Today I am tired. This is the kind of exhaustion that settles in your bones and is indicative of not enough sleep or sunshine or saccharine or…something. For the first day since I’ve been in China, I feel like going back to my apartment, curling up in my bed, and ignoring everyone and everything. This may be the start of sickness. I imagine myself a polar bear jolted out of soothing slumber to find cubs running rampant.
But that doesn’t make for a very good blog entry, so instead I’m typing out something I jotted down on Saturday while waiting to go shopping with other teachers. It’s not long, but it’s the best I’ve got right now.
The soft breeze of autumn replaces the sticky sweetness of summer. I sit now comfortably outside, sweat no longer dripping down my brow every time I get the nerve to walk through Chengdu’s streets.
Everybody walks, bikes, exists outdoors here and — as I watch them scurrying in ant-like fashion to responsibilities or friendships — I wonder how many eyes watch me, the lone lǎowài scribbling in some foreign manuscript into her silly pink notebook, blue eyes darting back and forth in a furious attempt to soak up as much of this world as possible.
I’ve been here a month and am feeling decidedly at home in China despite a phone that doesn’t work, internet that is faulty at best, and not even the most rudimentary grasp on what anyone around me is saying.
On Friday, a Lebanese man who has been in China nearly a decade told me he knew I was new to China because I smiled so often, said hello to so many.
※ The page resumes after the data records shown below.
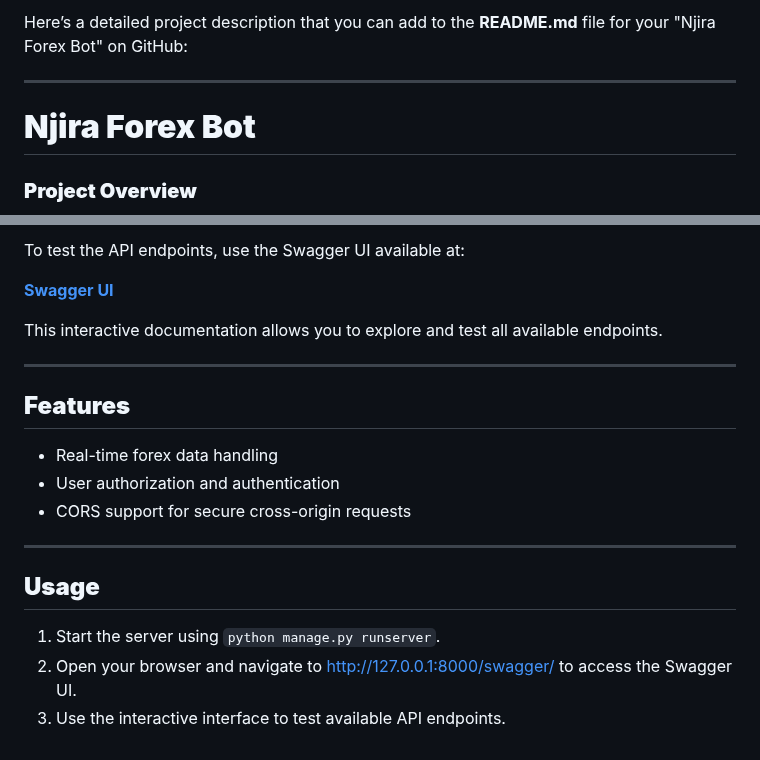
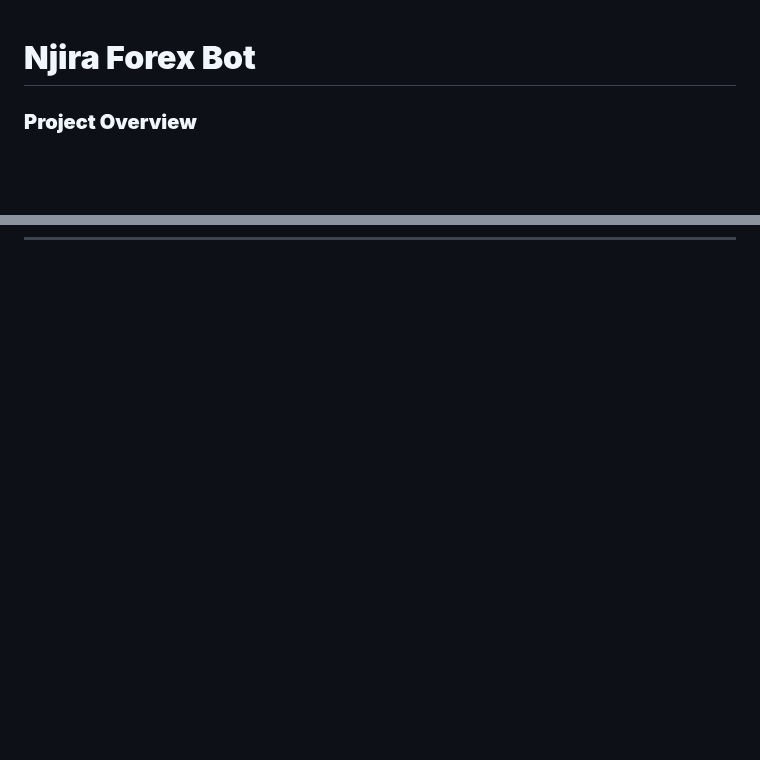
Before and after one commit to Wame-D/forex_auto_config_module, a Markdown page: README.MD, 2 parts joined by grey strips. GitHub-like rendering; blank space fills up the shorter version.

```diff
--- a/README.MD
+++ b/README.MD
@@ -1,7 +1,3 @@
-Here’s a detailed project description that you can add to the **README.md** file for your "Njira Forex Bot" on GitHub:
-
----
-
 # **Njira Forex Bot**
 
 ### **Project Overview**
@@ -137,19 +68,0 @@ This README provides a comprehensive overview of "Njira Forex Bot," detailing it
-To test the API endpoints, use the Swagger UI available at:
-
-**[Swagger UI](http://127.0.0.1:8000/swagger/)**
-
-This interactive documentation allows you to explore and test all available endpoints.
-
----
-
-## **Features**
-- Real-time forex data handling
-- User authorization and authentication
-- CORS support for secure cross-origin requests
-
----
-
-## **Usage**
-1. Start the server using `python manage.py runserver`.
-2. Open your browser and navigate to [http://127.0.0.1:8000/swagger/](http://127.0.0.1:8000/swagger/) to access the Swagger UI.
-3. Use the interactive interface to test available API endpoints.
```
Also changed, not shown: other parts of README.MD (+0 -64 lines).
I try to recall my personality in the states (a hard task as I am not as objective as I could be here) and find the grins and greetings are nothing new. Whether reflexive of personality or upbringing, I’m the small (enough) town girl who will always hold open the door, say “thank you,” and smile.
He’s not the first person to point out my blatantly jovial disposition.
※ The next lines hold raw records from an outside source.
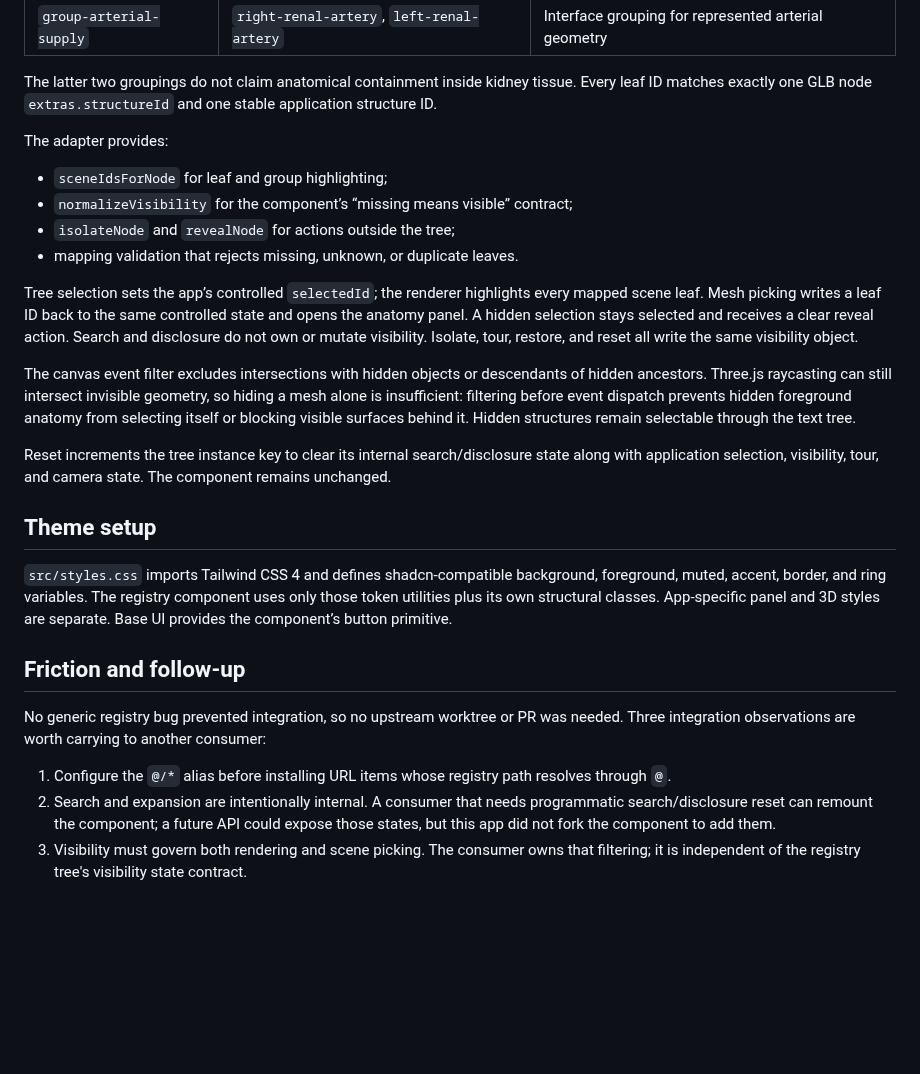
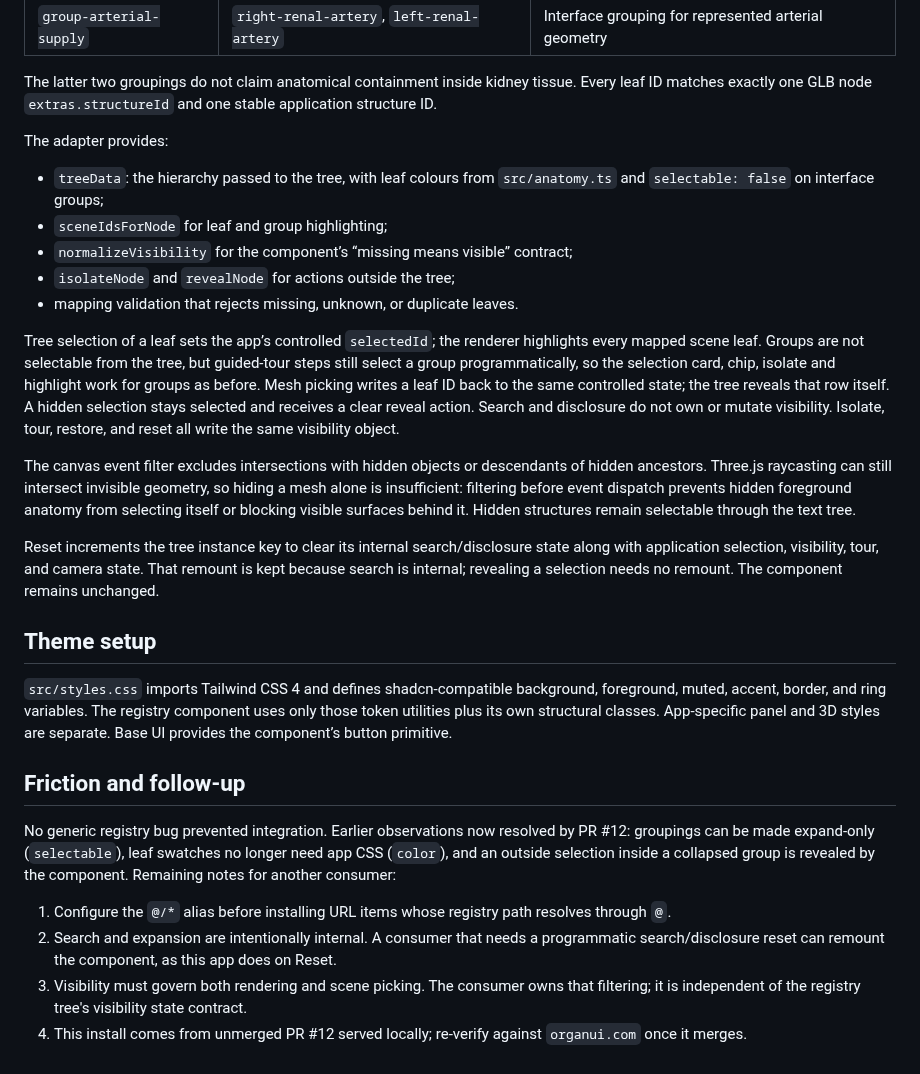
Before and after one commit to organui/kidneys-3d, a Markdown page: docs/REGISTRY_INTEGRATION.md, the part around one of its changes. Drawn GitHub-style; blank space fills up the shorter version.

```diff
--- a/docs/REGISTRY_INTEGRATION.md
+++ b/docs/REGISTRY_INTEGRATION.md
@@ -52,16 +56,17 @@ The latter two groupings do not claim anatomical containment inside kidney tissu
 
 The adapter provides:
 
+- `treeData`: the hierarchy passed to the tree, with leaf colours from `src/anatomy.ts` and `selectable: false` on interface groups;
 - `sceneIdsForNode` for leaf and group highlighting;
 - `normalizeVisibility` for the component’s “missing means visible” contract;
 - `isolateNode` and `revealNode` for actions outside the tree;
 - mapping validation that rejects missing, unknown, or duplicate leaves.
 
-Tree selection sets the app’s controlled `selectedId`; the renderer highlights every mapped scene leaf. Mesh picking writes a leaf ID back to the same controlled state and opens the anatomy panel. A hidden selection stays selected and receives a clear reveal action. Search and disclosure do not own or mutate visibility. Isolate, tour, restore, and reset all write the same visibility object.
+Tree selection of a leaf sets the app’s controlled `selectedId`; the renderer highlights every mapped scene leaf. Groups are not selectable from the tree, but guided-tour steps still select a group programmatically, so the selection card, chip, isolate and highlight work for groups as before. Mesh picking writes a leaf ID back to the same controlled state; the tree reveals that row itself. A hidden selection stays selected and receives a clear reveal action. Search and disclosure do not own or mutate visibility. Isolate, tour, restore, and reset all write the same visibility object.
 
 The canvas event filter excludes intersections with hidden objects or descendants of hidden ancestors. Three.js raycasting can still intersect invisible geometry, so hiding a mesh alone is insufficient: filtering before event dispatch prevents hidden foreground anatomy from selecting itself or blocking visible surfaces behind it. Hidden structures remain selectable through the text tree.
 
-Reset increments the tree instance key to clear its internal search/disclosure state along with application selection, visibility, tour, and camera state. The component remains unchanged.
+Reset increments the tree instance key to clear its internal search/disclosure state along with application selection, visibility, tour, and camera state. That remount is kept because search is internal; revealing a selection needs no remount. The component remains unchanged.
 
 ## Theme setup
 
@@ -69,8 +74,9 @@ Reset increments the tree instance key to clear its internal search/disclosure s
 
 ## Friction and follow-up
 
-No generic registry bug prevented integration, so no upstream worktree or PR was needed. Three integration observations are worth carrying to another consumer:
+No generic registry bug prevented integration. Earlier observations now resolved by PR #12: groupings can be made expand-only (`selectable`), leaf swatches no longer need app CSS (`color`), and an outside selection inside a collapsed group is revealed by the component. Remaining notes for another consumer:
 
 1. Configure the `@/*` alias before installing URL items whose registry path resolves through `@`.
-2. Search and expansion are intentionally internal. A consumer that needs programmatic search/disclosure reset can remount the component; a future API could expose those states, but this app did not fork the component to add them.
+2. Search and expansion are intentionally internal. A consumer that needs a programmatic search/disclosure reset can remount the component, as this app does on Reset.
 3. Visibility must govern both rendering and scene picking. The consumer owns that filtering; it is independent of the registry tree's visibility state contract.
+4. This install comes from unmerged PR #12 served locally; re-verify against `organui.com` once it merges.
```
Also changed, not shown: other parts of docs/REGISTRY_INTEGRATION.md (+16 -12 lines), README.md (+1 -1 lines), docs/VERIFICATION.md (+17 -0 lines), docs/screenshots/anatomy.jpg, docs/screenshots/mobile-anatomy.jpg, 6 other files.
I feel like I’m faulted for that, for being…happy.
Optimism is a foolish, undesirable trait in the world today and because I’m not a pessimist I must also not be a realist; so silly and stupid stuck in my own little world of naivety.
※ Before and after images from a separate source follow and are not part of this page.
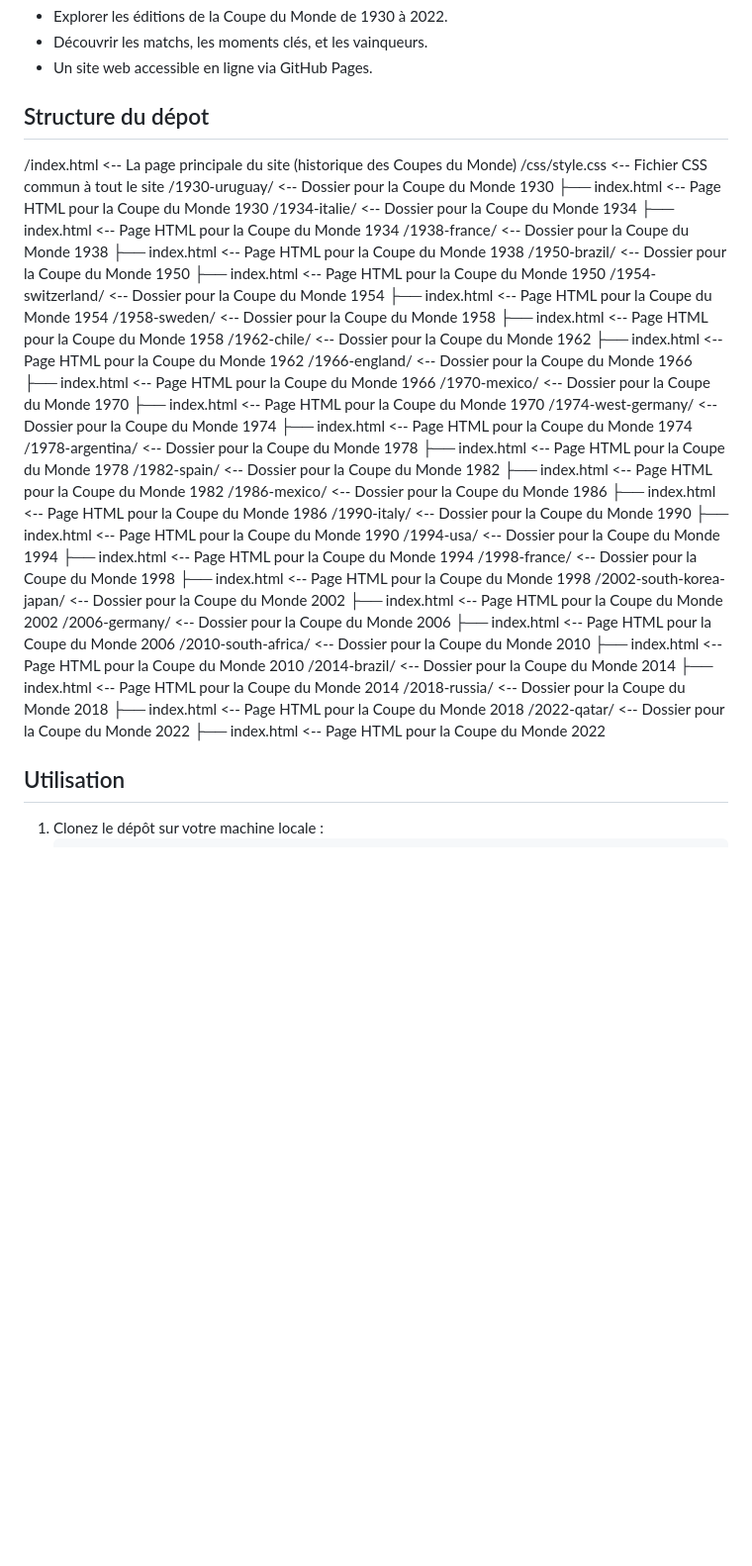
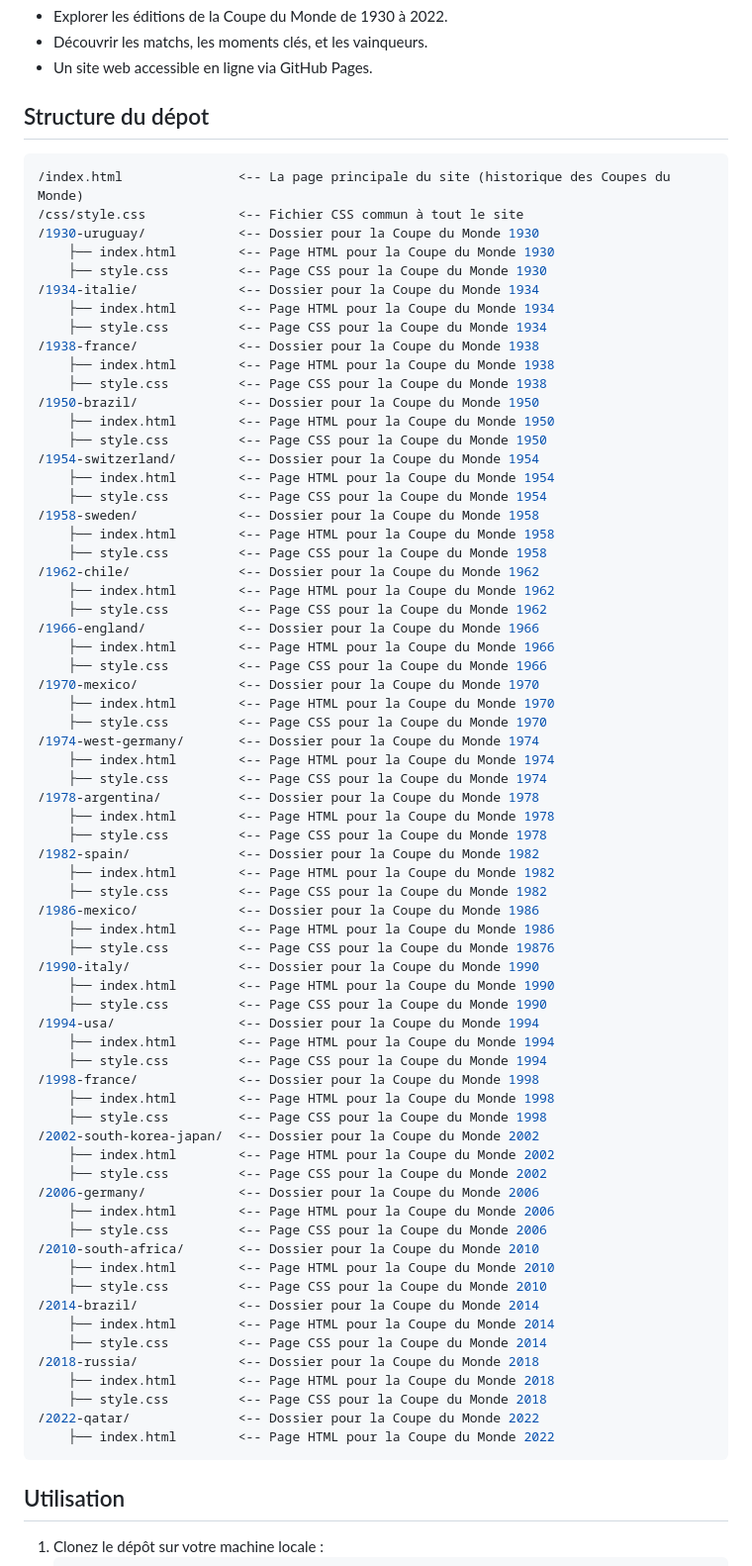
Before and after one commit to paguielng/FIFAWorldCup, a Markdown page: README.md, the part around the change. Shown at 99% size. GitHub-like rendering; blank space fills up the shorter version.

````diff
--- a/README.md
+++ b/README.md
@@ -15,54 +15,75 @@
 - Un site web accessible en ligne via GitHub Pages.
 
 ## Structure du dépot
-
+```bash
 /index.html               <-- La page principale du site (historique des Coupes du Monde)
 /css/style.css            <-- Fichier CSS commun à tout le site
 /1930-uruguay/            <-- Dossier pour la Coupe du Monde 1930
     ├── index.html        <-- Page HTML pour la Coupe du Monde 1930
+    ├── style.css         <-- Page CSS pour la Coupe du Monde 1930
 /1934-italie/             <-- Dossier pour la Coupe du Monde 1934
     ├── index.html        <-- Page HTML pour la Coupe du Monde 1934
+    ├── style.css         <-- Page CSS pour la Coupe du Monde 1934
 /1938-france/             <-- Dossier pour la Coupe du Monde 1938
     ├── index.html        <-- Page HTML pour la Coupe du Monde 1938
+    ├── style.css         <-- Page CSS pour la Coupe du Monde 1938
 /1950-brazil/             <-- Dossier pour la Coupe du Monde 1950
     ├── index.html        <-- Page HTML pour la Coupe du Monde 1950
+    ├── style.css         <-- Page CSS pour la Coupe du Monde 1950
 /1954-switzerland/        <-- Dossier pour la Coupe du Monde 1954
     ├── index.html        <-- Page HTML pour la Coupe du Monde 1954
+    ├── style.css         <-- Page CSS pour la Coupe du Monde 1954
 /1958-sweden/             <-- Dossier pour la Coupe du Monde 1958
     ├── index.html        <-- Page HTML pour la Coupe du Monde 1958
+    ├── style.css         <-- Page CSS pour la Coupe du Monde 1958
 /1962-chile/              <-- Dossier pour la Coupe du Monde 1962
     ├── index.html        <-- Page HTML pour la Coupe du Monde 1962
+    ├── style.css         <-- Page CSS pour la Coupe du Monde 1962
 /1966-england/            <-- Dossier pour la Coupe du Monde 1966
     ├── index.html        <-- Page HTML pour la Coupe du Monde 1966
+    ├── style.css         <-- Page CSS pour la Coupe du Monde 1966
 /1970-mexico/             <-- Dossier pour la Coupe du Monde 1970
     ├── index.html        <-- Page HTML pour la Coupe du Monde 1970
+    ├── style.css         <-- Page CSS pour la Coupe du Monde 1970
 /1974-west-germany/       <-- Dossier pour la Coupe du Monde 1974
     ├── index.html        <-- Page HTML pour la Coupe du Monde 1974
+    ├── style.css         <-- Page CSS pour la Coupe du Monde 1974
 /1978-argentina/          <-- Dossier pour la Coupe du Monde 1978
     ├── index.html        <-- Page HTML pour la Coupe du Monde 1978
+    ├── style.css         <-- Page CSS pour la Coupe du Monde 1978
 /1982-spain/              <-- Dossier pour la Coupe du Monde 1982
     ├── index.html        <-- Page HTML pour la Coupe du Monde 1982
+    ├── style.css         <-- Page CSS pour la Coupe du Monde 1982
 /1986-mexico/             <-- Dossier pour la Coupe du Monde 1986
     ├── index.html        <-- Page HTML pour la Coupe du Monde 1986
+    ├── style.css         <-- Page CSS pour la Coupe du Monde 19876
 /1990-italy/              <-- Dossier pour la Coupe du Monde 1990
     ├── index.html        <-- Page HTML pour la Coupe du Monde 1990
+    ├── style.css         <-- Page CSS pour la Coupe du Monde 1990
 /1994-usa/                <-- Dossier pour la Coupe du Monde 1994
     ├── index.html        <-- Page HTML pour la Coupe du Monde 1994
+    ├── style.css         <-- Page CSS pour la Coupe du Monde 1994
 /1998-france/             <-- Dossier pour la Coupe du Monde 1998
     ├── index.html        <-- Page HTML pour la Coupe du Monde 1998
+    ├── style.css         <-- Page CSS pour la Coupe du Monde 1998
 /2002-south-korea-japan/  <-- Dossier pour la Coupe du Monde 2002
     ├── index.html        <-- Page HTML pour la Coupe du Monde 2002
+    ├── style.css         <-- Page CSS pour la Coupe du Monde 2002
 /2006-germany/            <-- Dossier pour la Coupe du Monde 2006
     ├── index.html        <-- Page HTML pour la Coupe du Monde 2006
+    ├── style.css         <-- Page CSS pour la Coupe du Monde 2006
 /2010-south-africa/       <-- Dossier pour la Coupe du Monde 2010
     ├── index.html        <-- Page HTML pour la Coupe du Monde 2010
+    ├── style.css         <-- Page CSS pour la Coupe du Monde 2010
 /2014-brazil/             <-- Dossier pour la Coupe du Monde 2014
     ├── index.html        <-- Page HTML pour la Coupe du Monde 2014
+    ├── style.css         <-- Page CSS pour la Coupe du Monde 2014
 /2018-russia/             <-- Dossier pour la Coupe du Monde 2018
     ├── index.html        <-- Page HTML pour la Coupe du Monde 2018
+    ├── style.css         <-- Page CSS pour la Coupe du Monde 2018
 /2022-qatar/              <-- Dossier pour la Coupe du Monde 2022
     ├── index.html        <-- Page HTML pour la Coupe du Monde 2022
-
+```
 
 ## Utilisation
 
````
I have to smile at that. (No other reaction quite makes sense.) My world is naive, yes, but it is a world full of redemption and forgiveness, second chances and hope. A place where friendships are born of intense curiosity and kept long past would-be expiration dates. It’s where tomorrow burns bright with the could-be’s and less attention is given to the would-have-been’s. And, wherever you find yourself around the globe, there’s always room for another person here.